William Golding's compelling story about a group of very ordinary small boys marooned on a coral island has become a modern classic. At first it seems as though it is all going to be great fun; but the fun before long becomes furious and life on the island turns into a nightmare of panic and death. As ordinary standards of behaviour collapse, the whole world the boys know collapses with them—the world of cricket and homework and adventure stories—and another world is revealed beneath, primitive and terrible.
Offred is a Handmaid in the Republic of Gilead. She may leave the home of the Commander and his wife once a day to walk to food markets whose signs are now pictures instead of words because women are no longer allowed to read. She must lie on her back once a month and pray that the Commander makes her pregnant, because in an age of declining births, Offred and the other Handmaids are only valued if their ovaries are viable. Offred can remember the days before, when she lived and made love with her husband Luke; when she played with and protected her daughter; when she had a job, money of her own, and access to knowledge. But all of that is gone now.... Funny, unexpected, horrifying, and altogether convincing, The Handmaid's Tale is at once scathing satire, dire warning, and tour de force.

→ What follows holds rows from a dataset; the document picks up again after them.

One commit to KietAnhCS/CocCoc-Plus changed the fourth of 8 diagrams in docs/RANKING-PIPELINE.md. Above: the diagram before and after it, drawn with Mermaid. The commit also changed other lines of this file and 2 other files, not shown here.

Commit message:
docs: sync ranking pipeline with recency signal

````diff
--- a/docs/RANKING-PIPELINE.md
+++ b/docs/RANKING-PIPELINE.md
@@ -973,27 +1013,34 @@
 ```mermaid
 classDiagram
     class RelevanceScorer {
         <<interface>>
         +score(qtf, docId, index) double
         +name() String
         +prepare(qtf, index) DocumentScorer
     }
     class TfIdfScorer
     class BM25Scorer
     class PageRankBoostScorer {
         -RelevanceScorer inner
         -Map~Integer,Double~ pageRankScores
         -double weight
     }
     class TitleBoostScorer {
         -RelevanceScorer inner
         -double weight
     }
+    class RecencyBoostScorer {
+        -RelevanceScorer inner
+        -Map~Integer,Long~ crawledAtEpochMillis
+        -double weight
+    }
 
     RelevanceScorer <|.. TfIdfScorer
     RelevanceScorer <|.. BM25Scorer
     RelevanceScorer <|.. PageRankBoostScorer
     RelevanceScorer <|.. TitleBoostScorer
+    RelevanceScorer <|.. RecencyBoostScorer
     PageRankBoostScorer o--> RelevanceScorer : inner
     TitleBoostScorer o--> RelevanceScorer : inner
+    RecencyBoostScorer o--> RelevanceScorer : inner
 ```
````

The narrator of Kangaroo Notebook wakes on morning to discover that his legs are growing radish sprouts, an ailment that repulses his doctor but provides the patient with the unusual ability to snack on himself. In short order, Kobo Abe's unraveling protagonist finds himself hurtling in a hospital bed to the very shores of hell. Abe has assembled a cast of oddities into a coherent novel, one imbued with unexpected meaning.